Vance's meeting with Egyptian Prime Minister Mustapha Khalil and Israeli Foreign Minister Moshe Dayan marked the latest in a four-month series of U.S. mediation attempts to bring to reality the Egyptian-Israeli peace treaty whose principals were agreed upon at Camp David summit last September.

However, both Israel and Egypt are known to have returned to Camp David with the feeling that the new talks, even if they make progress, will not break the impasse completely and that another summit involving President Carter, Egyptian President Anwar Sadat and Israeli Prime Minister Menachem Begin will be required.

However, U.S. officials have continued to express hope that, in the new talks sealed off from reporters, Vance may be able to make the breakthrough that eluded him during earlier negotiations in Washington and a Middle East shuttle mission in December.

At the meeting in the Catoctin Mountains 60 miles north of Washington, Vance is expected to present the two sides with new U.S. proposals for bridging the unresolved issues in the negotiations.
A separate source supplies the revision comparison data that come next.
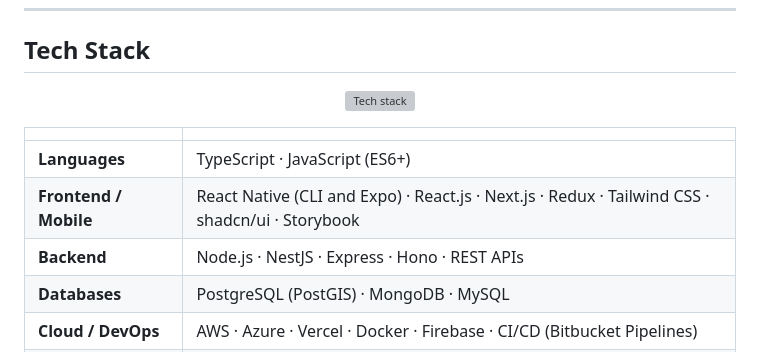
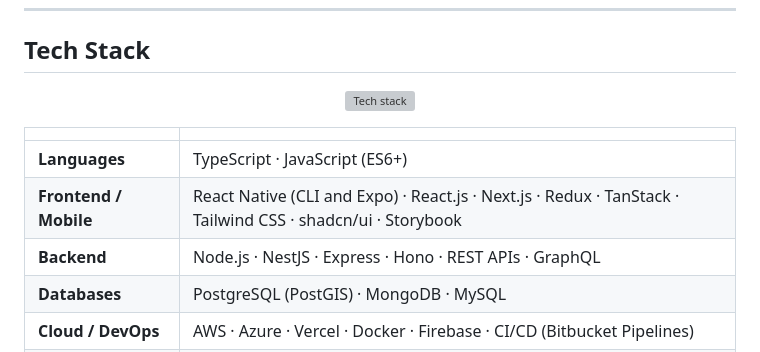
Before and after one commit to karthikrayalli/karthikrayalli.github.io, a Markdown page: README.md, the part around one of its changes. Drawn GitHub-style; grey boxes are pictures that could not be loaded.

Commit message:
Update tech stack in README.md

```diff
--- a/README.md
+++ b/README.md
@@ -35,8 +35,8 @@ Senior full-stack engineer with **5+ years** of experience shipping production *
 | | |
 |---|---|
 | **Languages** | TypeScript · JavaScript (ES6+) |
-| **Frontend / Mobile** | React Native (CLI and Expo) · React.js · Next.js · Redux · Tailwind CSS · shadcn/ui · Storybook |
-| **Backend** | Node.js · NestJS · Express · Hono · REST APIs |
+| **Frontend / Mobile** | React Native (CLI and Expo) · React.js · Next.js · Redux · TanStack · Tailwind CSS · shadcn/ui · Storybook |
+| **Backend** | Node.js · NestJS · Express · Hono · REST APIs · GraphQL |
 | **Databases** | PostgreSQL (PostGIS) · MongoDB · MySQL |
 | **Cloud / DevOps** | AWS · Azure · Vercel · Docker · Firebase · CI/CD (Bitbucket Pipelines) |
 | **Architecture** | Turborepo and pnpm monorepos · shared packages · native shell with WebView bridge |
```
Also changed, not shown: other parts of README.md (+1 -1 lines).
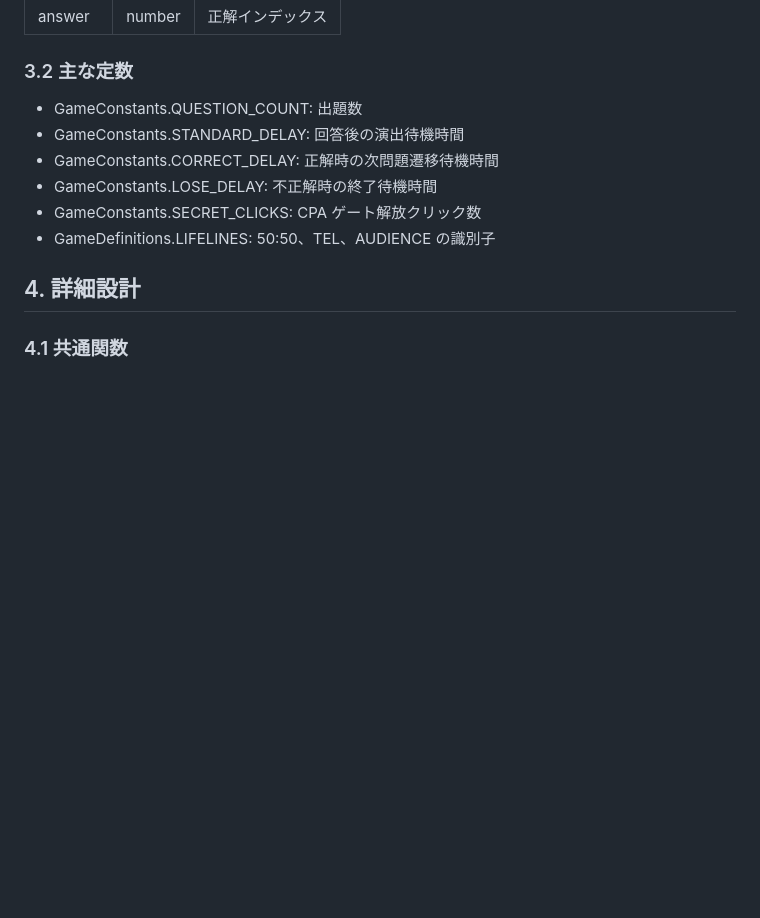
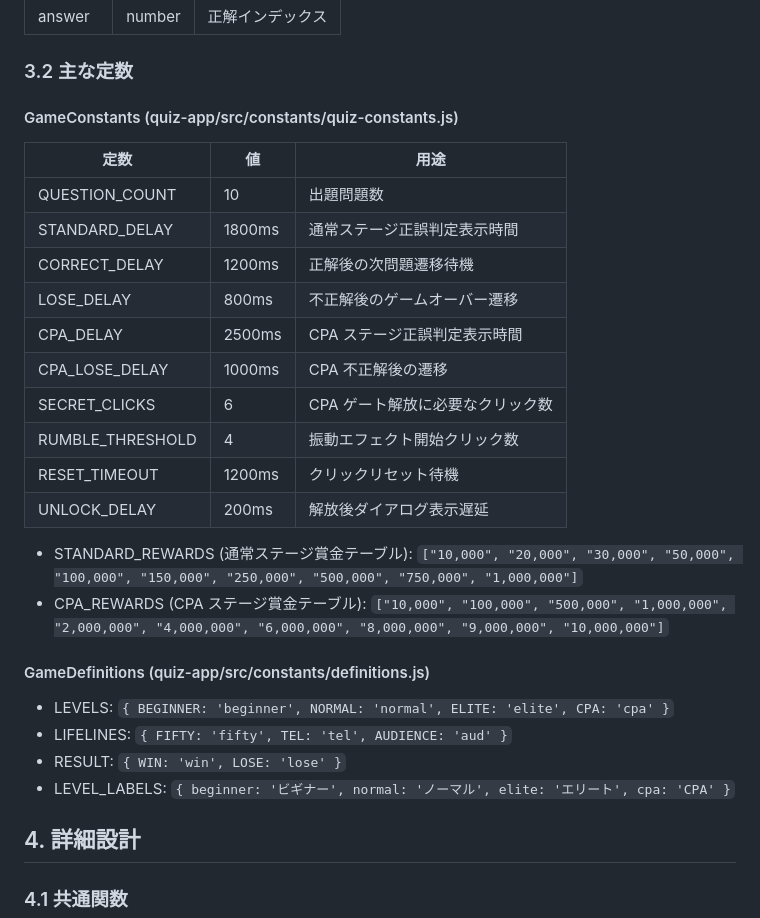
Before and after one commit to takumi262822/quiz-game, a Markdown page: DESIGN.md, the part around the change. Rendered like a GitHub page; blank space fills up the shorter version.

Commit message:
docs: finalize DESIGN.md with full constant values and validator details

```diff
--- a/DESIGN.md
+++ b/DESIGN.md
@@ -50,12 +50,31 @@
 | answer | number | 正解インデックス |
 
 ### 3.2 主な定数
-- GameConstants.QUESTION_COUNT: 出題数
-- GameConstants.STANDARD_DELAY: 回答後の演出待機時間
-- GameConstants.CORRECT_DELAY: 正解時の次問題遷移待機時間
-- GameConstants.LOSE_DELAY: 不正解時の終了待機時間
-- GameConstants.SECRET_CLICKS: CPA ゲート解放クリック数
-- GameDefinitions.LIFELINES: 50:50、TEL、AUDIENCE の識別子
+
+#### GameConstants (quiz-app/src/constants/quiz-constants.js)
+| 定数 | 値 | 用途 |
+|---|---|---|
+| QUESTION_COUNT | 10 | 出題問題数 |
+| STANDARD_DELAY | 1800ms | 通常ステージ正誤判定表示時間 |
+| CORRECT_DELAY | 1200ms | 正解後の次問題遷移待機 |
+| LOSE_DELAY | 800ms | 不正解後のゲームオーバー遷移 |
+| CPA_DELAY | 2500ms | CPA ステージ正誤判定表示時間 |
+| CPA_LOSE_DELAY | 1000ms | CPA 不正解後の遷移 |
+| SECRET_CLICKS | 6 | CPA ゲート解放に必要なクリック数 |
+| RUMBLE_THRESHOLD | 4 | 振動エフェクト開始クリック数 |
+| RESET_TIMEOUT | 1200ms | クリックリセット待機 |
+| UNLOCK_DELAY | 200ms | 解放後ダイアログ表示遅延 |
+
+- STANDARD_REWARDS (通常ステージ賞金テーブル):
+  `["10,000", "20,000", "30,000", "50,000", "100,000", "150,000", "250,000", "500,000", "750,000", "1,000,000"]`
+- CPA_REWARDS (CPA ステージ賞金テーブル):
+  `["10,000", "100,000", "500,000", "1,000,000", "2,000,000", "4,000,000", "6,000,000", "8,000,000", "9,000,000", "10,000,000"]`
+
+#### GameDefinitions (quiz-app/src/constants/definitions.js)
+- LEVELS: `{ BEGINNER: 'beginner', NORMAL: 'normal', ELITE: 'elite', CPA: 'cpa' }`
+- LIFELINES: `{ FIFTY: 'fifty', TEL: 'tel', AUDIENCE: 'aud' }`
+- RESULT: `{ WIN: 'win', LOSE: 'lose' }`
+- LEVEL_LABELS: `{ beginner: 'ビギナー', normal: 'ノーマル', elite: 'エリート', cpa: 'CPA' }`
 
 ## 4. 詳細設計
 
```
According to U.S. aides involved in planning the session, the tentative scenario calls for the three officials to discuss the proposals until Saturday or Sunday. Although no firm decisions have been made, there are some expectations that Carter will join the talks briefly on the weekend.

Then there will be a break while Dayan and Khalil report to their governments. Beyond that, the officials said, it is impossible now to predict whether they will return to Camp David for further talks with Vance or whether the three countries will discuss a new summit.

The main sticking point in the negotiations has involved Egypt's insistence that the peace treaty be accompanied by a timetable and target date for completing separate negotiations on establishing autonomy for the Palestinian inhabitants of the Israeli-occupied West Bank and Gaza Strip.

Sadat wants this so-called "linkage" to protect himself against charges in the Arab world that he is ignoring the interests of the Palestinians in order to achieve a separate peace with Israel. The Israelis, while saying they are willing to negotiate the autonomy issue as soon as a peace treaty is achieved, so far have refused to accept a timetable or a target date.

There also are major unresolved disputes over sections of the draft treaty text dealing with provisions for reopening the peace agreement to revision in the future and with the treaty's relationship to other Egyptian pacts.

A proposed U.S. draft, accepted by Israel, states that the treaty takes precedence over all other treaty obligations of Egypt and Israel. However, because of concern about his Arab world relations, Sadat has refused to accept language explicitly giving the peace treaty priority over his mutual defense pacts with other Arab states that might come into conflict with Israel.